▶ _Work to complete_: Make an exact copy of all the data, pictures excluded.

▶ _Excerpted data_:
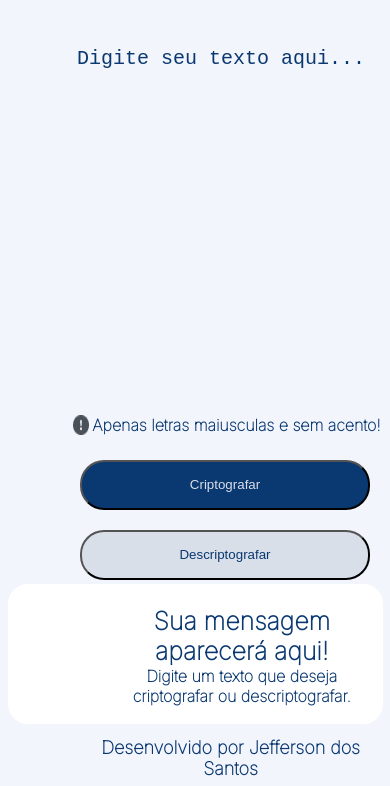
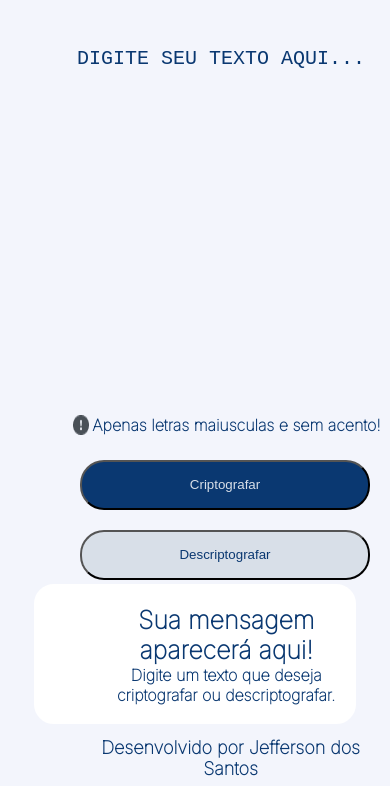
Before and after one commit to zJeffersonz/Decodificador-ALURA-ONE.github.io, a plain HTML site: page index.html in a window 390 px wide. Shown: the part 71-857 px from the top of the page. Drawn offline with Linux system fonts and the light colour scheme.

Commit message:
Update style.css

```diff
--- a/style.css
+++ b/style.css
@@ -61,6 +61,7 @@ body{
     outline: 0;
     resize: none;
     overflow: hidden;
+    text-transform: uppercase;
 }
 textarea::-webkit-input-placeholder{
         color: #0A3871;
@@ -81,6 +82,7 @@ textarea::-webkit-input-placeholder{
     font-family: 'Inter', sans-serif;
     font-size: 10px;
     font-weight: bold;
+    text-transform: uppercase;
 }
 #texto-saida{
     display: flex;
@@ -218,10 +220,10 @@ textarea::-webkit-input-placeholder{
         gap: 1%;
     }
     #texto-saida{
-        width: 375px;
+        width: 322px;
         height: 140px;
         font-weight: bold;
-        padding: 2% 0 0 24%;
+        padding: 2% 0 0 16%;
     }
     #texto-saida img{
         visibility: hidden;
```
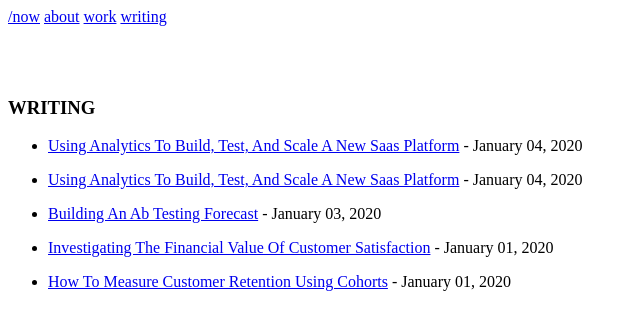
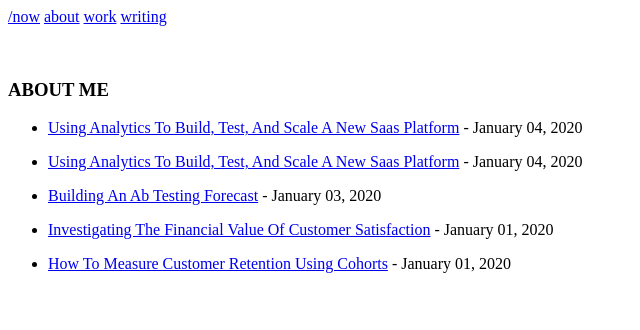
Before and after one commit to mattpupa/mattpupa, a Jekyll site: the page built from writing.markdown, in a window 1280 px wide. Shown: the top 330 px of the page, without its empty margins (0-640 px from the left). Built offline with Jekyll 4.4.1, drawn with Linux system fonts in a browser that asks for light colours.

Commit message:
changing writing page

```diff
--- a/writing.markdown
+++ b/writing.markdown
@@ -4,8 +4,7 @@ title: writing
 permalink: /writing/
 ---
 <br>
-<br>
-<h3>WRITING</h3>
+### ABOUT ME
 
 <ul>
   {% for post in site.posts %}
```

▶ _Problem solution_:
Before and after one commit to zJeffersonz/Decodificador-ALURA-ONE.github.io, a plain HTML site: page index.html in a window 390 px wide. Shown: the part 71-857 px from the top of the page. Drawn offline with Linux system fonts and the light colour scheme.

Commit message:
Update style.css

```diff
--- a/style.css
+++ b/style.css
@@ -61,6 +61,7 @@ body{
     outline: 0;
     resize: none;
     overflow: hidden;
+    text-transform: uppercase;
 }
 textarea::-webkit-input-placeholder{
         color: #0A3871;
@@ -81,6 +82,7 @@ textarea::-webkit-input-placeholder{
     font-family: 'Inter', sans-serif;
     font-size: 10px;
     font-weight: bold;
+    text-transform: uppercase;
 }
 #texto-saida{
     display: flex;
@@ -218,10 +220,10 @@ textarea::-webkit-input-placeholder{
         gap: 1%;
     }
     #texto-saida{
-        width: 375px;
+        width: 322px;
         height: 140px;
         font-weight: bold;
-        padding: 2% 0 0 24%;
+        padding: 2% 0 0 16%;
     }
     #texto-saida img{
         visibility: hidden;
```
Before and after one commit to mattpupa/mattpupa, a Jekyll site: the page built from writing.markdown, in a window 1280 px wide. Shown: the top 330 px of the page, without its empty margins (0-640 px from the left). Built offline with Jekyll 4.4.1, drawn with Linux system fonts in a browser that asks for light colours.

Commit message:
changing writing page

```diff
--- a/writing.markdown
+++ b/writing.markdown
@@ -4,8 +4,7 @@ title: writing
 permalink: /writing/
 ---
 <br>
-<br>
-<h3>WRITING</h3>
+### ABOUT ME
 
 <ul>
   {% for post in site.posts %}
```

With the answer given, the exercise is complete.